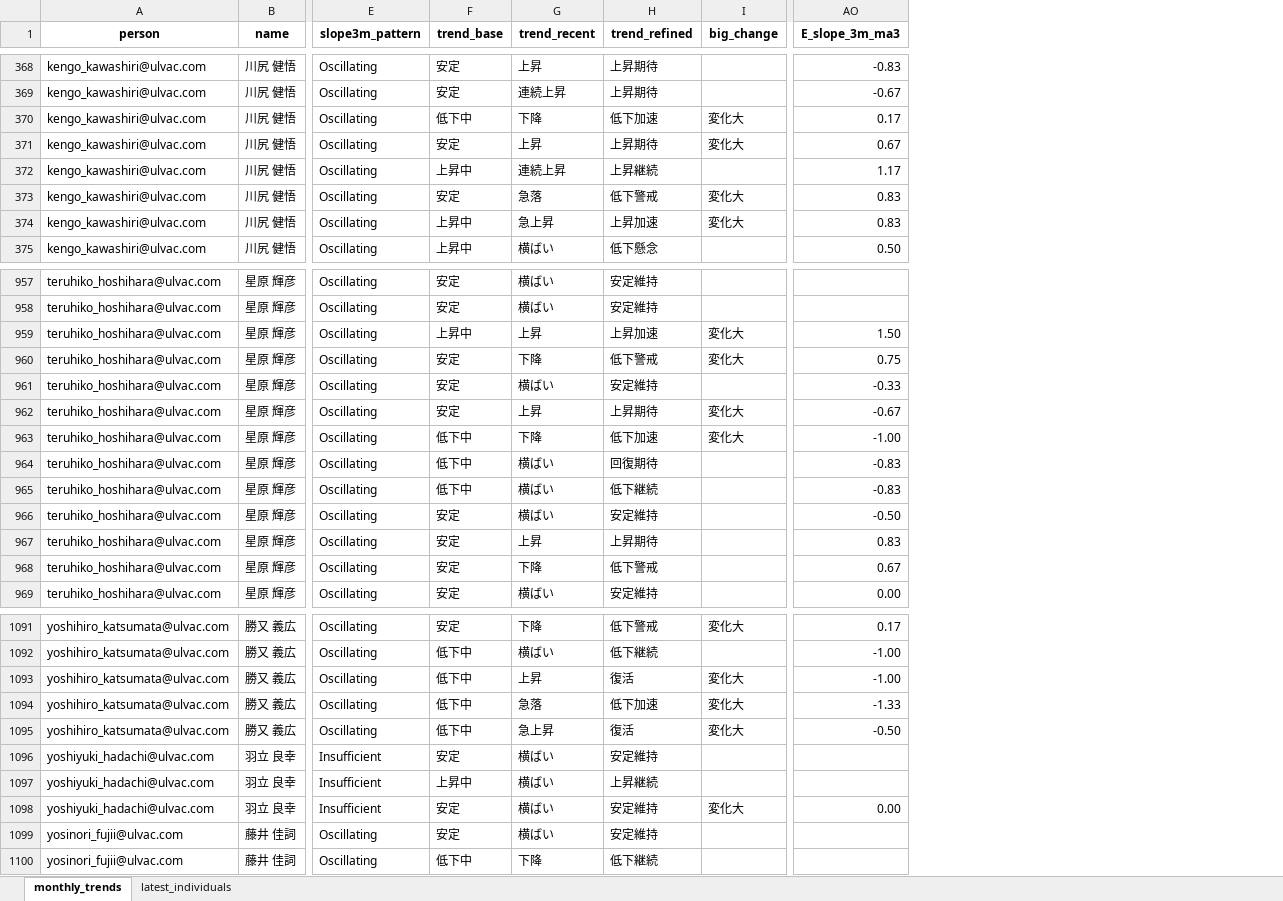
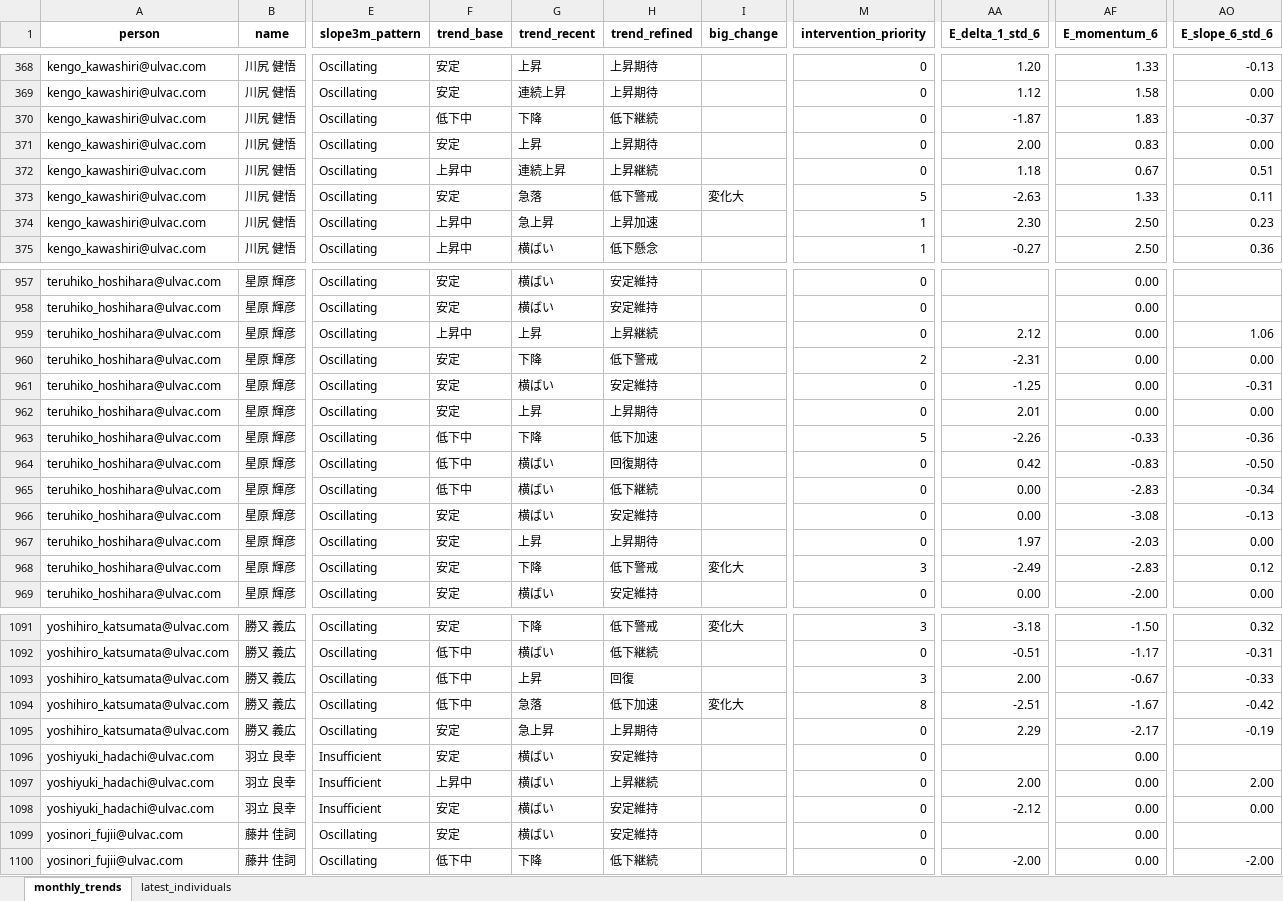
Before and after one commit to rdpishibashi/WorkEngagementSystem, an Excel workbook: Playbook/we_report.xlsx, sheet monthly_trends, drawn as a sheet; only a part is shown, gaps mark what is left out; values as stored, in another font and other column widths than the file's, no borders; removed rows and columns are numbered as before the commit, all else as after; the diff covers the shown part only; the diff names each change by its address in the sheet, - before the commit and + after, or states it on an @@ line.

```diff
--- a/Playbook/we_report.xlsx (sheet monthly_trends)
+++ b/Playbook/we_report.xlsx (sheet monthly_trends)
+column M (intervention_priority), rows 368-375: 0 | 0 | 0 | 0 | 0 | 5 | 1 | 1; rows 957-969: 0 | 0 | 0 | 2 | 0 | 0 | 5 | 0 | 0 | 0 | 0 | 3 | 0; rows 1091-1100: 3 | 0 | 3 | 8 | 0 | 0 | 0 | 0 | 0 | 0
+column AA (E_delta_1_std_6), rows 368-375: 1.20 | 1.12 | -1.87 | 2.00 | 1.18 | -2.63 | 2.30 | -0.27; rows 959-969: 2.12 | -2.31 | -1.25 | 2.01 | -2.26 | 0.42 | 0.00 | 0.00 | 1.97 | -2.49 | 0.00; rows 1091-1100: -3.18 | -0.51 | 2.00 | -2.51 | 2.29 |  | 2.00 | -2.12 |  | -2.00
+column AF (E_momentum_6), rows 368-375: 1.33 | 1.58 | 1.83 | 0.83 | 0.67 | 1.33 | 2.50 | 2.50; rows 957-969: 0.00 | 0.00 | 0.00 | 0.00 | 0.00 | 0.00 | -0.33 | -0.83 | -2.83 | -3.08 | -2.03 | -2.83 | -2.00; rows 1091-1100: -1.50 | -1.17 | -0.67 | -1.67 | -2.17 | 0.00 | 0.00 | 0.00 | 0.00 | 0.00
+column AO (E_slope_6_std_6), rows 368-375: -0.13 | 0.00 | -0.37 | 0.00 | 0.51 | 0.11 | 0.23 | 0.36; rows 959-969: 1.06 | 0.00 | -0.31 | 0.00 | -0.36 | -0.50 | -0.34 | -0.13 | 0.00 | 0.12 | 0.00; rows 1091-1100: 0.32 | -0.31 | -0.33 | -0.42 | -0.19 |  | 2.00 | 0.00 |  | -2.00
-column AO (E_slope_3m_ma3), rows 368-375: -0.83 | -0.67 | 0.17 | 0.67 | 1.17 | 0.83 | 0.83 | 0.50; rows 959-969: 1.50 | 0.75 | -0.33 | -0.67 | -1.00 | -0.83 | -0.83 | -0.50 | 0.83 | 0.67 | 0.00; rows 1091-1098: 0.17 | -1.00 | -1.00 | -1.33 | -0.50 |  |  | 0.00
-H370 (trend_refined): 低下加速
+H370 (trend_refined): 低下継続
-I370:I371 (big_change): 変化大
+I370:I371 (big_change): (empty)
-I374 (big_change): 変化大
+I374 (big_change): (empty)
-H959 (trend_refined): 上昇加速
+H959 (trend_refined): 上昇継続
-I959:I960 (big_change): 変化大
+I959:I960 (big_change): (empty)
-I962:I963 (big_change): 変化大
+I962:I963 (big_change): (empty)
-I968 (big_change): (empty)
+I968 (big_change): 変化大
-H1093 (trend_refined): 復活
+H1093 (trend_refined): 回復
-I1093 (big_change): 変化大
+I1093 (big_change): (empty)
-F1095 (trend_base): 低下中
+F1095 (trend_base): 安定
-H1095 (trend_refined): 復活
+H1095 (trend_refined): 上昇期待
-I1095 (big_change): 変化大
+I1095 (big_change): (empty)
-I1098 (big_change): 変化大
+I1098 (big_change): (empty)
```
Also changed, not shown: 167 edited cells elsewhere in this sheet, sheet latest_individuals, SpreadSheet/RatingSS.xlsx, 31 other files.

=======

Each line above with the word "empty" must be returned.

» **THE COMPLETED TASK**:
+I370:I371 (big_change): (empty)
+I374 (big_change): (empty)
+I959:I960 (big_change): (empty)
+I962:I963 (big_change): (empty)
-I968 (big_change): (empty)
+I1093 (big_change): (empty)
+I1095 (big_change): (empty)
+I1098 (big_change): (empty)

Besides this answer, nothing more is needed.